Sherlock Holmes: Robert Downy Jr., Benedict Cumberbatch, Johnny Lee Miller. The works of Sir Arthur Conan Doyle have been adapted, recycled and constantly adored over the years, however the new US hit show Elementary takes a huge step in the direction of the modern, bringing with it many new aspects to the classic Sherlock character. While still marvellously intelligent, Sherlock lives in the US as a recovering addict under the care of Dr. Watson, female, and a live in support worker for recovering addicts. Similarly, the modernized British interpretation of the novels, Sherlock, has Sherlock and Watson as consulting detectives to Metropolitan Police Service in modern day London. Both adaptations are based on key features of the original text however they have been altered in their detail to accommodate for their specific audiences.
The US version has a strong drug theme; Miller’s character lives largely off a trust fund; the NYPD is well-respected and does not carry the same foolish stigma that the police in the original text maintain. These are a reflection of the target audience and cultural context. The show adopts specific themes which may vary from the original not only to achieve a unique interpretation, but also in order to connect target audiences.

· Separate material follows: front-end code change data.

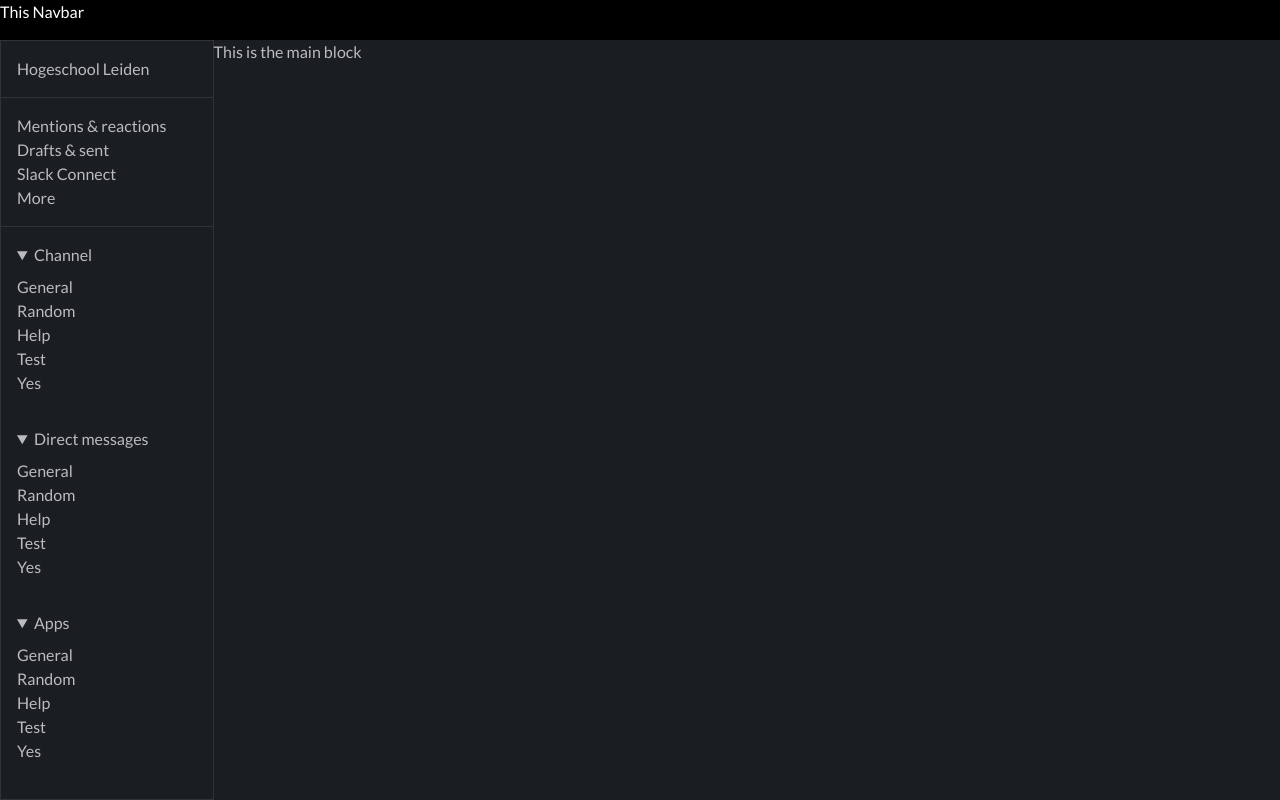
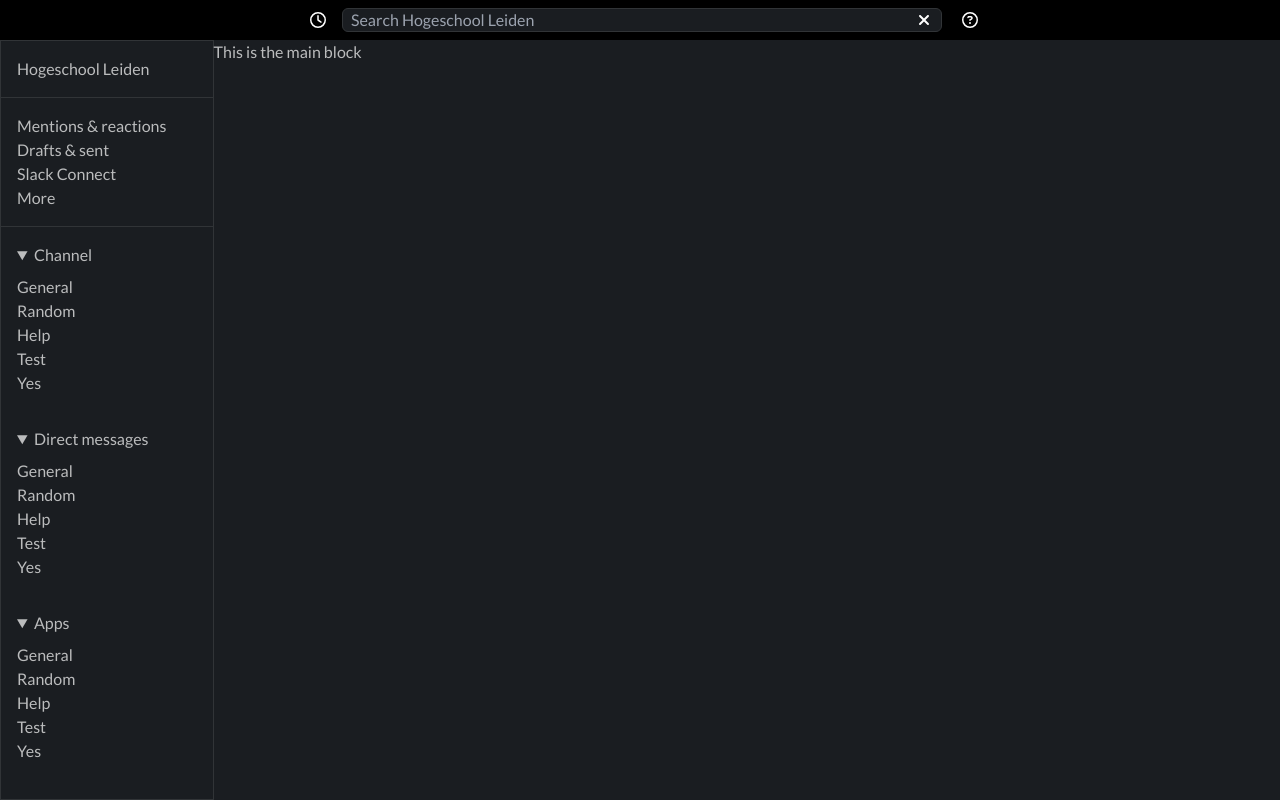
Before and after one commit to M-burak09/slack-clone, a Vue app: page / in a window 1280 px wide. Built offline with nearby package versions, Linux system fonts and the light colour scheme.

Commit message:
favicons & navbar

```diff
--- a/package.json
+++ b/package.json
@@ -8,8 +8,14 @@
     "lint": "vue-cli-service lint"
   },
   "dependencies": {
+    "@fortawesome/fontawesome-svg-core": "^6.2.0",
+    "@fortawesome/free-brands-svg-icons": "^6.2.0",
+    "@fortawesome/free-regular-svg-icons": "^6.2.0",
+    "@fortawesome/free-solid-svg-icons": "^6.2.0",
+    "@fortawesome/vue-fontawesome": "^3.0.1",
     "autoprefixer": "^10",
     "core-js": "^3.8.3",
+    "font-awesome": "^4.7.0",
     "postcss": "^8",
     "tailwindcss": "^3",
     "vue": "^3.2.13"
--- a/src/App.vue
+++ b/src/App.vue
@@ -14,12 +14,14 @@ import NavBar from './components/layouts/NavBar.vue';
 import MainBlock from './components/layouts/MainBlock.vue';
 import '@/assets/tailwind.css';
 
+
 export default {
   name: 'App',
   components: {
     SideBar,
     NavBar,
     MainBlock,
+
   }
 }
 </script>
--- a/src/components/layouts/NavBar.vue
+++ b/src/components/layouts/NavBar.vue
@@ -1,6 +1,9 @@
 <template lang="">
-    <section class="bg-tertiary-color text-white h-[5vh] select-none">
-        <h1>This Navbar</h1>
+    <section class="bg-tertiary-color text-white h-[5vh] select-none flex justify-center w-full">
+        <font-awesome-icon :icon="['far', 'clock']" class="ml-2 my-auto"/>
+        <input type="text" v-model="input" placeholder="Search Hogeschool Leiden" class="rounded-md border border-quartinary-color bg-primary-color ml-4 px-2 my-2 w-1/2 max-w-[600px]"/>
+        <font-awesome-icon :icon="['fas', 'xmark']" class="-ml-6 my-auto"/>
+        <font-awesome-icon :icon="['far', 'circle-question']" class="my-auto ml-8"/>
     </section>
 </template>
 <script>
--- a/src/main.js
+++ b/src/main.js
@@ -1,5 +1,13 @@
 import { createApp } from 'vue'
 import App from './App.vue'
 import './assets/tailwind.css'
+import { library } from '@fortawesome/fontawesome-svg-core'
+import { faXmark } from '@fortawesome/free-solid-svg-icons'
+import { faClock,faCircleQuestion } from '@fortawesome/free-regular-svg-icons'
+import { FontAwesomeIcon } from '@fortawesome/vue-fontawesome'
 
-createApp(App).mount('#app')
+library.add(faXmark,faClock, faCircleQuestion)
+
+createApp(App)
+    .component('font-awesome-icon', FontAwesomeIcon)
+    .mount('#app')
```
Also changed, not shown: 1 other file (tests, documents, lock files or other folders).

In contrast, the British version maintains strong ties to the novels, in respect to audiences who appreciate the continuity of a much loved national character.
As I examined in last week’s blog post, like comedy, drama in translation requires similar attention to detail in its execution.
Aldrich, R 2014, ‘A tale of two Sherlocks: Comparing Sherlock and Elementary’, Drunk Monkeys, 17 April, viewed 17 September
Asher-Perrin, E 2014, ‘Battling Super Sleuths: The Awkward Case of Elementary, Sherlock and Building the Better Adaption’, Tor.com, viewed 17 September.